◆ RECORD EXCERPTS
§ §

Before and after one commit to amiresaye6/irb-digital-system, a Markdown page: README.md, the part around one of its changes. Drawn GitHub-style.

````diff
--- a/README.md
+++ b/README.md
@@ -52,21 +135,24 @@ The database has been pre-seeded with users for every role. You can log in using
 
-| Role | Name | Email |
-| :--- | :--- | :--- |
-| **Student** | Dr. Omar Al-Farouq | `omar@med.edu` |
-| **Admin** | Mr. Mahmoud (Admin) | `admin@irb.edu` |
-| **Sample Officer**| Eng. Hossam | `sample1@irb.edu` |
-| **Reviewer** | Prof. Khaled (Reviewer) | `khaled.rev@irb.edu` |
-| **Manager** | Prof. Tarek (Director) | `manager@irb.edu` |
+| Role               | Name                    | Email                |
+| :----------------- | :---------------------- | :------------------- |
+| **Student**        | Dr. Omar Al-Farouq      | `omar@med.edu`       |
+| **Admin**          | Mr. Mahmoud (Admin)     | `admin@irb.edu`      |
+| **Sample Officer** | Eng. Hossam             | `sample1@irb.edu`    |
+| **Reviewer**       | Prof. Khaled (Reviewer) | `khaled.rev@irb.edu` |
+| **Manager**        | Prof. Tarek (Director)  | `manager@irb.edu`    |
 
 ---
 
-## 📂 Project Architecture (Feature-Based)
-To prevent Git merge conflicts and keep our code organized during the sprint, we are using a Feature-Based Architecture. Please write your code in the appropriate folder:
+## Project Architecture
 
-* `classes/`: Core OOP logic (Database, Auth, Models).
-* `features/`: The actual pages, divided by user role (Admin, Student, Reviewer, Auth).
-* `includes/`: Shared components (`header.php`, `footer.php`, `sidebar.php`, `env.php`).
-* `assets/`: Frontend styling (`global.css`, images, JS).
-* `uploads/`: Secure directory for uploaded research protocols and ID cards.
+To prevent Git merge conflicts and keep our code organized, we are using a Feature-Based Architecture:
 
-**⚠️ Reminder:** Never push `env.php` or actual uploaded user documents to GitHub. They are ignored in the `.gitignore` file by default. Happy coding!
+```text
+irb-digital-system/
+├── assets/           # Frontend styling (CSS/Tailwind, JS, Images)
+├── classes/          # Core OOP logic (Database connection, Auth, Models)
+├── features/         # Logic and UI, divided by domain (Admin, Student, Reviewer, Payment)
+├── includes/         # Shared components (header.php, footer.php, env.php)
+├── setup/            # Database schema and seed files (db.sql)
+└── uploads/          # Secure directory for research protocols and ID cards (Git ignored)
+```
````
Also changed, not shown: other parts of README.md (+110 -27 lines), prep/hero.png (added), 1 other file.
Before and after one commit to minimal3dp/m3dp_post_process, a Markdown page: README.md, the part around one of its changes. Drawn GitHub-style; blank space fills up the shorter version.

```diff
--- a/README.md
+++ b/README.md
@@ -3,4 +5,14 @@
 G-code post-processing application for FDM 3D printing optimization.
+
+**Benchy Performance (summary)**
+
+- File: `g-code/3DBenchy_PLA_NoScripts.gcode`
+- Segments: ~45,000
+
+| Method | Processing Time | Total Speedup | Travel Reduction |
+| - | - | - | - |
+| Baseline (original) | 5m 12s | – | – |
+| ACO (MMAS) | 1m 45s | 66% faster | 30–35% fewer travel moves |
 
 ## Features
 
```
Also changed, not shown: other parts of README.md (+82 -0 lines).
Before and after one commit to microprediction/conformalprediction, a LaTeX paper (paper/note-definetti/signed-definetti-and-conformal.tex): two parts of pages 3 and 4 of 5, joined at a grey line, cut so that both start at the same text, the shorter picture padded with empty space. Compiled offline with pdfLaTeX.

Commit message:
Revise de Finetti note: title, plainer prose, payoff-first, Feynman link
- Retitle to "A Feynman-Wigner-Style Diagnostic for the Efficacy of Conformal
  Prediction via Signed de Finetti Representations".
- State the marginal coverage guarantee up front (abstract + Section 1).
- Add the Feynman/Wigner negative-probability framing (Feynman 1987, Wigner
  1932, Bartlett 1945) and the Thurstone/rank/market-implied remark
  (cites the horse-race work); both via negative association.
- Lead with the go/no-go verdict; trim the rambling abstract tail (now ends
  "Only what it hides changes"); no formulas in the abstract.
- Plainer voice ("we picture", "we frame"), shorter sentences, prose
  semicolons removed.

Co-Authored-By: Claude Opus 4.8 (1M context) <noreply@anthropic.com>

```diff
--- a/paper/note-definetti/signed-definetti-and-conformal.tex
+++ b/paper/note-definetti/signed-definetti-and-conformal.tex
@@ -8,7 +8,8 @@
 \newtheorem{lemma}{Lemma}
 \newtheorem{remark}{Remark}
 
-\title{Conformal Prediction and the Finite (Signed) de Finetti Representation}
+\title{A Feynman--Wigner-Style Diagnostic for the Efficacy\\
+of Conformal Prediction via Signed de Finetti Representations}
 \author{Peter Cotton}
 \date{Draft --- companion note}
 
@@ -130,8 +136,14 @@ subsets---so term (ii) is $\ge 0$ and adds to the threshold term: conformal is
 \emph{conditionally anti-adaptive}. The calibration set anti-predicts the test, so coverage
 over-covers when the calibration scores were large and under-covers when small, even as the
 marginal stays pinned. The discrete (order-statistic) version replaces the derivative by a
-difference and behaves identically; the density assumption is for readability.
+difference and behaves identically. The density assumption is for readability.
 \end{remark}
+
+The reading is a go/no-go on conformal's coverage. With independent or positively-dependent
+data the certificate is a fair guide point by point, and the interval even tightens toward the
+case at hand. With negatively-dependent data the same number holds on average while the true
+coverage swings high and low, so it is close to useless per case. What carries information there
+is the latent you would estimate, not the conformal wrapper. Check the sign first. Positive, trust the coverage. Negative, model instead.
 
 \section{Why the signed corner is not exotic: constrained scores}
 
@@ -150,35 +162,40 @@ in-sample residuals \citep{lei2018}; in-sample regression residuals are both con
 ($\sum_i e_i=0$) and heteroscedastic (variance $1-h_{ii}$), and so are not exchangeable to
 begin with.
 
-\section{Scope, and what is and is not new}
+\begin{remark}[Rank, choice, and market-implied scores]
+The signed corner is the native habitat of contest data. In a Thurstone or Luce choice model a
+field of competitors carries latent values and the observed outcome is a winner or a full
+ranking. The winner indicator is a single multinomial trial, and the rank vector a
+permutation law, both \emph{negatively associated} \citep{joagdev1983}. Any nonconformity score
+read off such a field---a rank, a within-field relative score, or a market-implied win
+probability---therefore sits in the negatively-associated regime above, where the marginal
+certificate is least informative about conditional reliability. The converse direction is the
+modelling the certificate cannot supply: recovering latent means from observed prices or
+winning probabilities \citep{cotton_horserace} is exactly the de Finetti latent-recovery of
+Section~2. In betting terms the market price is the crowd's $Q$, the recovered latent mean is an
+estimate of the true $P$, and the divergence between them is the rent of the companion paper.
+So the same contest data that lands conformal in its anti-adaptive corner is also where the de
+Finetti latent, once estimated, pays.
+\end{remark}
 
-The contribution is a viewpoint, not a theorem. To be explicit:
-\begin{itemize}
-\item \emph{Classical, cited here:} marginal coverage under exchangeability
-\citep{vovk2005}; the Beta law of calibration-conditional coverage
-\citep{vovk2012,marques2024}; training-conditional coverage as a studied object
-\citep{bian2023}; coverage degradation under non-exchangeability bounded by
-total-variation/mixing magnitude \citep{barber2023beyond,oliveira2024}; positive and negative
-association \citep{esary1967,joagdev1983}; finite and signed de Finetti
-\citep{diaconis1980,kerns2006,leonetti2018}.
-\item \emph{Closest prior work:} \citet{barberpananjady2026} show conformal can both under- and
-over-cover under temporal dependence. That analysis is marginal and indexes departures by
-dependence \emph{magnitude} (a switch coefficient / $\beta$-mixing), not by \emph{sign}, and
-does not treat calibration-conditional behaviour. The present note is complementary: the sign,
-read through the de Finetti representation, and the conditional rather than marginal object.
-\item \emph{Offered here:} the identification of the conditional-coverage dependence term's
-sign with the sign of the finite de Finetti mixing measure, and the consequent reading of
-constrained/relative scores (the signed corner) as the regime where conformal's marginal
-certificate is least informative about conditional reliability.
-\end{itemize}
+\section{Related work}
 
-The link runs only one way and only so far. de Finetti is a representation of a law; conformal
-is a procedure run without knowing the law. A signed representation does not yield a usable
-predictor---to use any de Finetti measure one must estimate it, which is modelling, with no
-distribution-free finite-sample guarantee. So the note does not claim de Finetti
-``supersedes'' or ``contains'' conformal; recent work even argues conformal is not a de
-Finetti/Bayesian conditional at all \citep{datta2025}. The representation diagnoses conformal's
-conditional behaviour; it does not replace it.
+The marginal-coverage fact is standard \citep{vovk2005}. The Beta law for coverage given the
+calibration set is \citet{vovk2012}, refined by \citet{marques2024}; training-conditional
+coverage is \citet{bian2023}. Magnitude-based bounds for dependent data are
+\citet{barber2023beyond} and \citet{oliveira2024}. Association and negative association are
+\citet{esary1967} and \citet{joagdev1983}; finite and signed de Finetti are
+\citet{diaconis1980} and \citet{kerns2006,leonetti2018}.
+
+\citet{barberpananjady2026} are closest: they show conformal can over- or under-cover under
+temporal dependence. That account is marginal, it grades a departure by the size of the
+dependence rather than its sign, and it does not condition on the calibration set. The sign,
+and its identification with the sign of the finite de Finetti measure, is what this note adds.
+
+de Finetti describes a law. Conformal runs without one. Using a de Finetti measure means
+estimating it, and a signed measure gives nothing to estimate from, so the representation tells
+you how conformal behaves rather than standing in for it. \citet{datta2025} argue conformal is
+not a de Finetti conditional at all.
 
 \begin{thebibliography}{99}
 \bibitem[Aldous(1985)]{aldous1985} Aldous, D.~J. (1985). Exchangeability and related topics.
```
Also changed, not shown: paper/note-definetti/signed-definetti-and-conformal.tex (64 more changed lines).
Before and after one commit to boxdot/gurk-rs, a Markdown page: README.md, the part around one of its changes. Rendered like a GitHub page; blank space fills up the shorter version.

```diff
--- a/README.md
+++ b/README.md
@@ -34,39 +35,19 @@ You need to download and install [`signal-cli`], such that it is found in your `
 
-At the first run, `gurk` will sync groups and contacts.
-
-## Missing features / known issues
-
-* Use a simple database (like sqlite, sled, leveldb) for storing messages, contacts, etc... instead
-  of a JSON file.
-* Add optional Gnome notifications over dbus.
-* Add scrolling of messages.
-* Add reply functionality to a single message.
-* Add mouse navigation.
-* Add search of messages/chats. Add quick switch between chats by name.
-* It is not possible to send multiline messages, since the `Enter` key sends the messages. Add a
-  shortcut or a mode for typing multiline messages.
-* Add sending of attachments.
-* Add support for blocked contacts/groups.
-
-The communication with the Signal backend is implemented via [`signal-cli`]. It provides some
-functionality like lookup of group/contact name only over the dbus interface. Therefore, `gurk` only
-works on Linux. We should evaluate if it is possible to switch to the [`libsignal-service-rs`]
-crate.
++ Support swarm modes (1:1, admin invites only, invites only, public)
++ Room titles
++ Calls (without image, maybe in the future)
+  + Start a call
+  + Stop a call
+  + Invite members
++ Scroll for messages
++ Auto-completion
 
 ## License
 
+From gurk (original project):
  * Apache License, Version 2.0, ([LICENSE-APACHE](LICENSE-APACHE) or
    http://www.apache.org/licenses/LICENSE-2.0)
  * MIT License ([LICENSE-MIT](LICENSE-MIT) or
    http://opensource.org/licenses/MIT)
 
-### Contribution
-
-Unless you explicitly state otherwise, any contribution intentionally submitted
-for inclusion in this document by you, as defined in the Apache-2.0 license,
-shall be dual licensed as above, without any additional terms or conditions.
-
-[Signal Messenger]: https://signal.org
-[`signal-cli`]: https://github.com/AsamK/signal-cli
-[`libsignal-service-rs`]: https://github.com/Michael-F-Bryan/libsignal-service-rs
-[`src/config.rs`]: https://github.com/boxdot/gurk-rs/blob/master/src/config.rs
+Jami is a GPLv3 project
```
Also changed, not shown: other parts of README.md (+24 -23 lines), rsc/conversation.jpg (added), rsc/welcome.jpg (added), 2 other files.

§ §

◆ WHAT THE TASK REQUIRES
Copy out the lines above with "gurk" in them.

◆ WRITTEN SOLUTION
Before and after one commit to boxdot/gurk-rs, a Markdown page: README.md, the part around one of its changes. Rendered like a GitHub page; blank space fills up the shorter version.
-At the first run, `gurk` will sync groups and contacts.
-functionality like lookup of group/contact name only over the dbus interface. Therefore, `gurk` only
+From gurk (original project):
-[`src/config.rs`]: https://github.com/boxdot/gurk-rs/blob/master/src/config.rs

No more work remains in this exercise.